** What this task involves **
Tally every line below where "return" appears, then report the total alone.

** Given information **
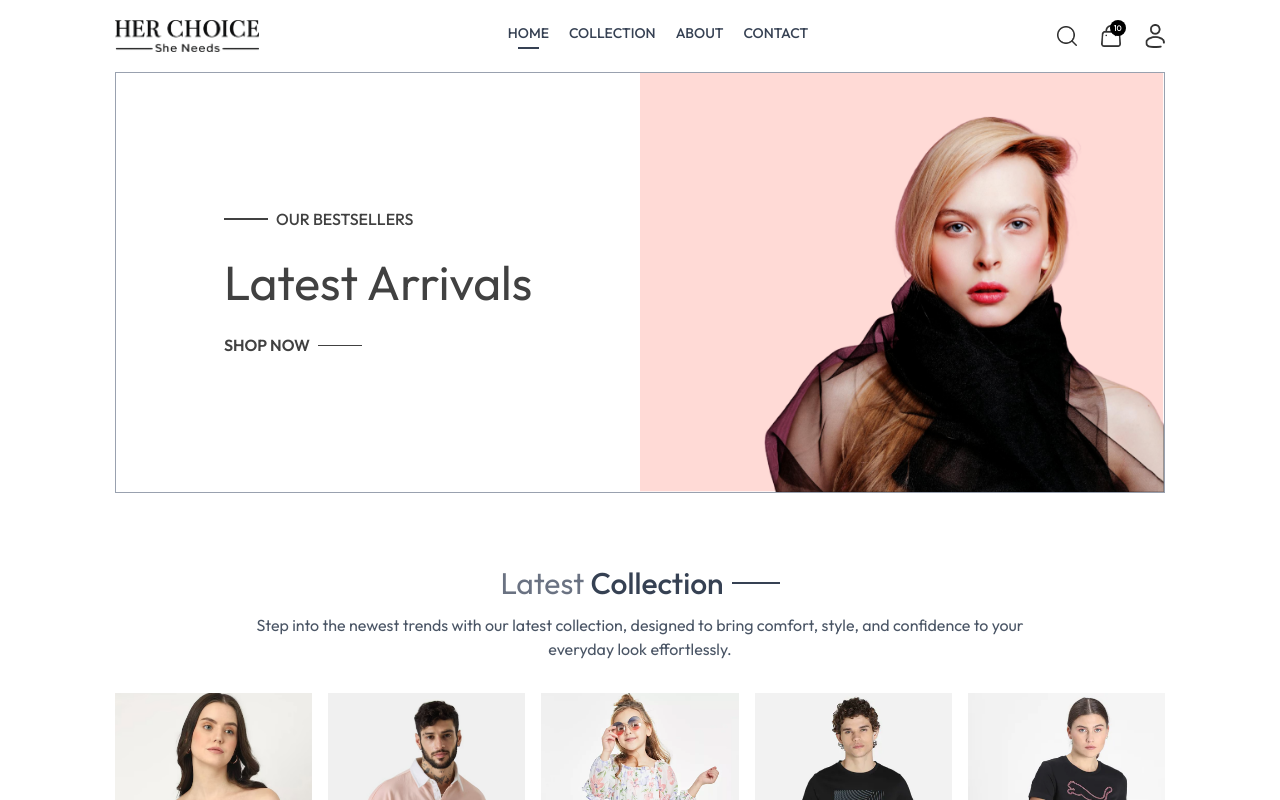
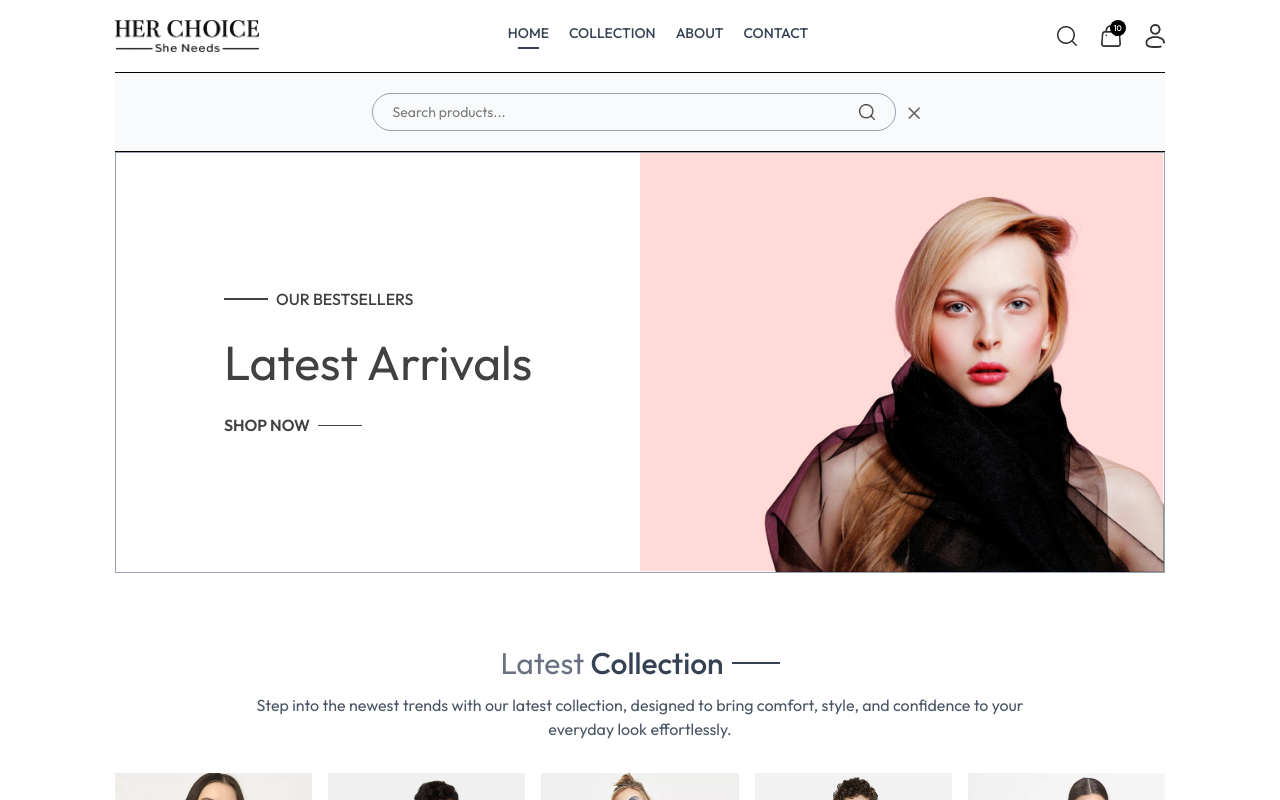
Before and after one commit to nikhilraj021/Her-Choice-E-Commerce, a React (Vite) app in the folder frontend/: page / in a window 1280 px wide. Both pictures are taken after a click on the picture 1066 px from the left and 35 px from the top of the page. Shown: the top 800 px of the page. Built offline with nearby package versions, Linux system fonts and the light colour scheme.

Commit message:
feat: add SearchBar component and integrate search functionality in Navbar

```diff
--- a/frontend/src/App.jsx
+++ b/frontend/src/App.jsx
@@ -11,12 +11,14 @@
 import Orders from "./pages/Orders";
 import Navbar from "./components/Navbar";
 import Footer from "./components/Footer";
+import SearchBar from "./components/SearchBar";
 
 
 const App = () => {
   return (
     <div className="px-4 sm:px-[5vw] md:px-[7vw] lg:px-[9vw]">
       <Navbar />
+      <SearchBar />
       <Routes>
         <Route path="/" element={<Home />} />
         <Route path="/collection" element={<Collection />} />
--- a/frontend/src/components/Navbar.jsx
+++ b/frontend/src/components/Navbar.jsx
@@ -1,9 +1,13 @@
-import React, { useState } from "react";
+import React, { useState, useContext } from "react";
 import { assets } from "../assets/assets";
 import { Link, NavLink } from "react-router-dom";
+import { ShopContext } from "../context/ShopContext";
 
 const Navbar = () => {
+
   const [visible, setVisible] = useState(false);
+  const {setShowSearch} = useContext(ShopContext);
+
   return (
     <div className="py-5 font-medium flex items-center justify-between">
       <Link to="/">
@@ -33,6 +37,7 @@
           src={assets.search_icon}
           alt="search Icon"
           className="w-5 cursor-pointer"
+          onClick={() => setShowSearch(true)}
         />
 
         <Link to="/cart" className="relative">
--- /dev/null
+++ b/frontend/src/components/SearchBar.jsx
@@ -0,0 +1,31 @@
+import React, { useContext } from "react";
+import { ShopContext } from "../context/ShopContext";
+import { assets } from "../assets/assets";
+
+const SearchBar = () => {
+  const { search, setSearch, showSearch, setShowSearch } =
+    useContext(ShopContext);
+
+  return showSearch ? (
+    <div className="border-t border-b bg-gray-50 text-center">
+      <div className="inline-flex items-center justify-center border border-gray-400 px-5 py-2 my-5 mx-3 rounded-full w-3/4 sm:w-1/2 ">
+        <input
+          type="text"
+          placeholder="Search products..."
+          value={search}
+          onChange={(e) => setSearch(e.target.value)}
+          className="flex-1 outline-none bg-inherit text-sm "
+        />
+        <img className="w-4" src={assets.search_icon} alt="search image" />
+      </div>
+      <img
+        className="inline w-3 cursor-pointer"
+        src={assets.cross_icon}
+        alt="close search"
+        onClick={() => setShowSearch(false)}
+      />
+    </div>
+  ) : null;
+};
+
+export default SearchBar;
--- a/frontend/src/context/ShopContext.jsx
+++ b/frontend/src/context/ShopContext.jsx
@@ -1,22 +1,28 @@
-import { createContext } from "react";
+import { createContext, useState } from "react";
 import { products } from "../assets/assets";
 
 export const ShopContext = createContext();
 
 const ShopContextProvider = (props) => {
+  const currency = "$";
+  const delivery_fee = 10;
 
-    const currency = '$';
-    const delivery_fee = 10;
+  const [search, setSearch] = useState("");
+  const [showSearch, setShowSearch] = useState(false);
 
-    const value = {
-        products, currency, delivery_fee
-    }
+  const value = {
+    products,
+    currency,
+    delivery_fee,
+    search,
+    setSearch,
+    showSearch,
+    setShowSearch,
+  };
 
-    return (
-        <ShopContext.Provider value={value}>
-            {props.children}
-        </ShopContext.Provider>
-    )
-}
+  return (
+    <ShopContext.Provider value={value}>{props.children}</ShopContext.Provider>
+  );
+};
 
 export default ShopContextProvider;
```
* * *
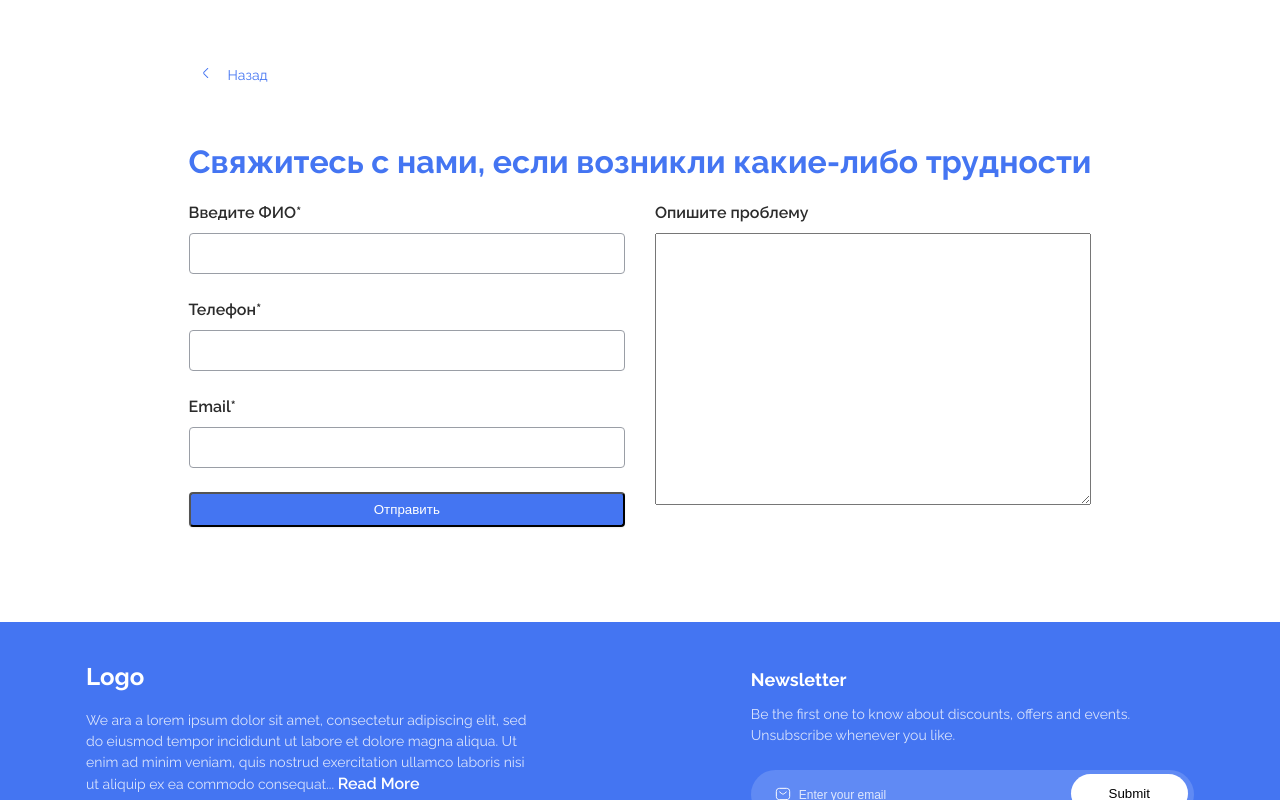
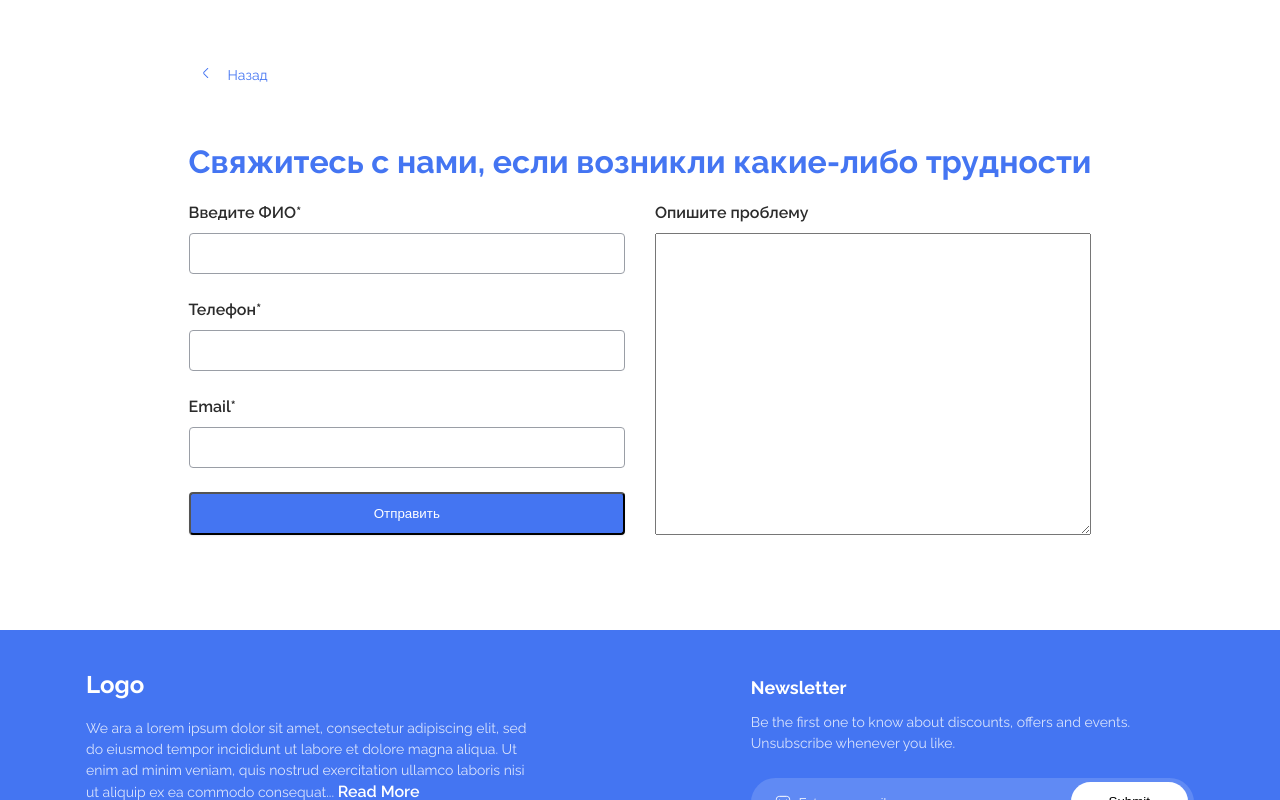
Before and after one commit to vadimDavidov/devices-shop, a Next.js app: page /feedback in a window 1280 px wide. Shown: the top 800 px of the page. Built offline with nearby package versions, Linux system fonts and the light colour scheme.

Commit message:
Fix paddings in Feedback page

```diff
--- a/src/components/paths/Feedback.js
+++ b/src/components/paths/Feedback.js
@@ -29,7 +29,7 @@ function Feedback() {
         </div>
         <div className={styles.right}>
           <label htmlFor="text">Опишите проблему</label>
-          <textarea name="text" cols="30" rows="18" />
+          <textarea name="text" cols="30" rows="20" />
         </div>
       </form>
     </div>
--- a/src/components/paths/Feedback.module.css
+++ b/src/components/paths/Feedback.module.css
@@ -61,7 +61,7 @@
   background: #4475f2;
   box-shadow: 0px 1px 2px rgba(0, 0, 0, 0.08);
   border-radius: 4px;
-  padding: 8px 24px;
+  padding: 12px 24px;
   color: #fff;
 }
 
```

** Exercise solution **
5